The House passed the bipartisan Small Business Health Care Relief Bill (HR 5447) on June 21 by voice vote. The House Ways and Means Committee had approved the bill on June 15 (TAXDAY, 2016/06/16, C.1). The measure, sponsored by Reps. Charles Boustany, R-La., and Mike Thompson, D-Calif., now heads to the Senate.
According to Boustany, the bill would implement the following measures:
– Small businesses and local municipalities with fewer than 50 employees will be allowed to continue using pre-tax dollars to give employees a defined contribution for healthcare expenses;
– Employees will be allowed to use Health Reimbursement Arrangement (HRA) funds to purchase health coverage on the individual market, as well as for qualified out-of-pocket medical expenses if the employee has qualified health coverage; and

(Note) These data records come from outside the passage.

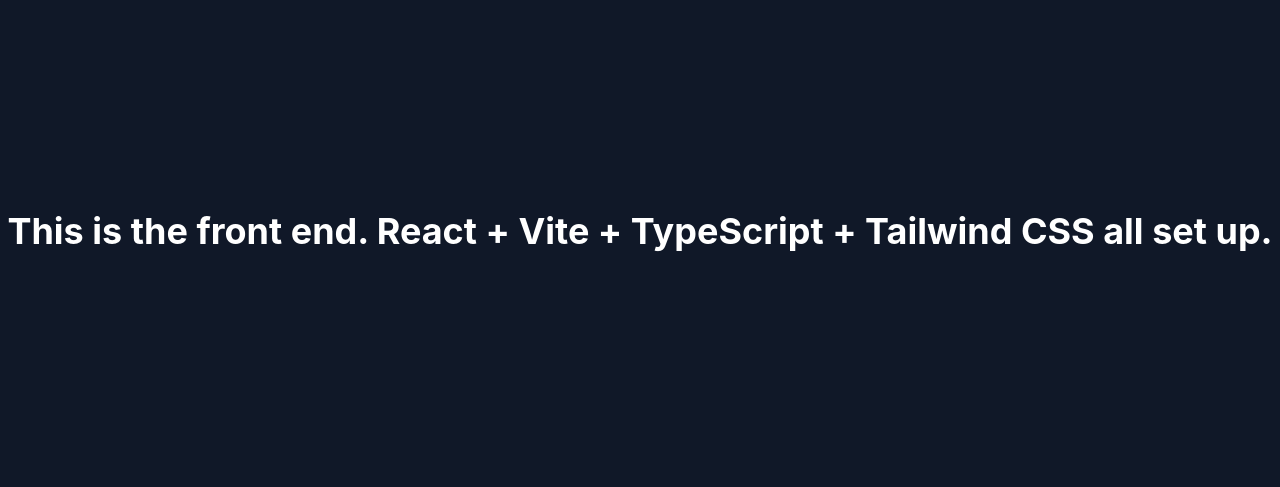
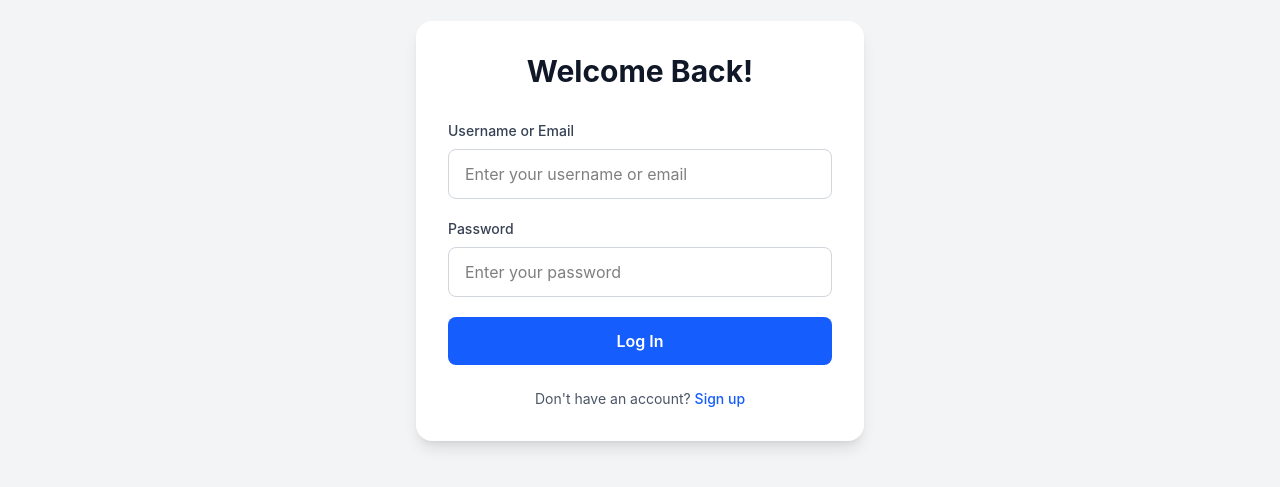
Before and after one commit to EricZhang022/kanban-board, a React (Vite) app in the folder frontend/: page /login in a window 1280 px wide. Shown: the part 169-656 px from the top of the page. Built offline with nearby package versions, Linux system fonts and the light colour scheme.

Commit message:
Added a basic login page at the route /login

```diff
--- a/frontend/package.json
+++ b/frontend/package.json
@@ -13,6 +13,7 @@
     "@tailwindcss/vite": "^4.3.3",
     "react": "^19.2.7",
     "react-dom": "^19.2.7",
+    "react-router": "^7.18.1",
     "tailwindcss": "^4.3.3"
   },
   "devDependencies": {
--- a/frontend/src/App.tsx
+++ b/frontend/src/App.tsx
@@ -1,11 +1,16 @@
+import { BrowserRouter, Routes, Route } from "react-router"
+import HomePage from "./pages/HomePage"
+import LoginPage from "./pages/LoginPage"
+
 function App() {
 
   return (
-    <div className="min-h-screen bg-gray-900 flex items-center justify-center">
-      <h1 className="text-4xl font-bold text-white">
-        This is the front end. React + Vite + TypeScript + Tailwind CSS all set up.
-      </h1>
-    </div>
+    <BrowserRouter>
+      <Routes>
+        <Route path="/" element={<HomePage />} />
+        <Route path="/login" element={<LoginPage />} />
+      </Routes>
+    </BrowserRouter>
   )
 }
 
--- /dev/null
+++ b/frontend/src/pages/HomePage.tsx
@@ -0,0 +1,11 @@
+function HomePage() {
+    return (
+        <div className="min-h-screen bg-gray-900 flex items-center justify-center">
+            <h1 className="text-4xl font-bold text-white">
+            This is the front end. React + Vite + TypeScript + Tailwind CSS all set up.
+            </h1>
+        </div>
+    );
+}
+
+export default HomePage
--- /dev/null
+++ b/frontend/src/pages/LoginPage.tsx
@@ -0,0 +1,85 @@
+import { useState } from "react";
+
+function LoginPage() {
+  const [identifier, setIdentifier] = useState("");
+  const [password, setPassword] = useState("");
+
+  const handleSubmit = (event: React.FormEvent<HTMLFormElement>) => {
+    event.preventDefault();
+
+    console.log({
+      identifier,
+      password,
+    });
+
+    // Need to send this to the backend
+  };
+
+  return (
+    <div className="flex min-h-screen items-center justify-center bg-gray-100 px-4">
+      <div className="w-full max-w-md rounded-2xl bg-white p-8 shadow-lg">
+        <div className="mb-8 text-center">
+          <h1 className="text-3xl font-bold text-gray-900">
+            Welcome Back!
+          </h1>
+        </div>
+
+        <form onSubmit={handleSubmit} className="space-y-5">
+          <div>
+            <label
+              htmlFor="identifier"
+              className="mb-2 block text-sm font-medium text-gray-700"
+            >
+              Username or Email
+            </label>
+
+            <input
+              id="identifier"
+              type="text"
+              value={identifier}
+              onChange={(event) => setIdentifier(event.target.value)}
+              placeholder="Enter your username or email"
+              className="w-full rounded-lg border border-gray-300 px-4 py-3 outline-none transition focus:border-blue-500 focus:ring-2 focus:ring-blue-200"
+              required
+            />
+          </div>
+
+          <div>
+            <label
+              htmlFor="password"
+              className="mb-2 block text-sm font-medium text-gray-700"
+            >
+              Password
+            </label>
+
+            <input
+              id="password"
+              type="password"
+              value={password}
+              onChange={(event) => setPassword(event.target.value)}
+              placeholder="Enter your password"
+              className="w-full rounded-lg border border-gray-300 px-4 py-3 outline-none transition focus:border-blue-500 focus:ring-2 focus:ring-blue-200"
+              required
+            />
+          </div>
+
+          <button
+            type="submit"
+            className="w-full rounded-lg bg-blue-600 py-3 font-semibold text-white transition hover:bg-blue-700"
+          >
+            Log In
+          </button>
+        </form>
+
+        <p className="mt-6 text-center text-sm text-gray-600">
+          Don't have an account?{" "}
+          <button className="font-medium text-blue-600 hover:underline">
+            Sign up
+          </button>
+        </p>
+      </div>
+    </div>
+  );
+}
+
+export default LoginPage;
```
Also changed, not shown: 1 other file (tests, documents, lock files or other folders).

– Employers will be protected from financial penalties for providing this cost-sharing option to employees.
The IRS issued Notice 2013-54, I.R.B. 2013-40, 287, which generally prohibited the use of HRAs for purchasing health insurance on the individual market because these arrangements do not meet the Patient Protection and Affordable Care Act’s (PPACA’s) (P.L. 111-148) minimum benefit and annual dollar cap requirements for health insurance plans offered by employers. “Under this guidance, employers who continue to offer HRAs would be subject to a $100 per day, per employee penalty totaling up to $36,500 per year,” Boustany noted.
“The Small Business Healthcare Relief Bill is a common-sense, bipartisan solution ensuring our small businesses aren’t penalized for trying to do the right thing”, Boustany said. “HRAs are an affordable solution for both employees and employers to combat the escalating cost of health insurance,” he added.
According to the Joint Committee on Taxation’s (JCT) report on the bill (JCX-47-16), “IRS guidance holds that employer payment plans generally fail to meet certain group health plan requirements.” Additionally, an HRA cannot meet those requirements unless it is offered in conjunction with employer-sponsored coverage, the JCT report noted. “An employer may be subject to an excise tax if it provides an employer payment plan or a stand-alone HRA,” it added.
Business Community Support
The U.S. Chamber of Commerce sent a letter in support of HR 5447 to Boustany and Thompson. “This bipartisan bill would restore the ability of small businesses to offer stand-alone HRAs to their employees without being penalized,” the organization noted. “Since many small employers do not have human resource departments or benefits specialists, this bill would provide them with the necessary flexibility to help their employees pay for health care,” it added.
The National Association of Homebuilders (NAHB) also voiced its support for the bipartisan measure. This legislation “would allow home building firms and other small businesses to provide Health Reimbursement Arrangements (HRAs), which let employers contribute something to their employee health costs,” NAHB Second Vice Chairman Randy Noel said. “HRAs allow small businesses to offer pre-tax dollars to insured employees to help pay premiums and/or other out-of-pocket costs associated with medical care and services”, he added.
Sens. Charles E. Grassley, R-Iowa, and Heidi Heitkamp, D-N.D., recently released an updated version of their bill that also focuses on allowing small businesses, through HRAs, to help employees purchase health coverage (TAXDAY, 2016/06/16, C.1). Their version of the Small Business Health Care Relief Bill (Sen 3060) “would allow small businesses to reimburse their employees on a pre-tax basis for the purchase of health insurance on the individual market,” Grassley said in a statement.
By Jessica Jeane, Wolters Kluwer News Staff
CBO Cost Estimate on HR 5447, the Small Business Health Care Relief Act of 2016
Ways and Means Press Release: Levin Floor Statement on HR 5447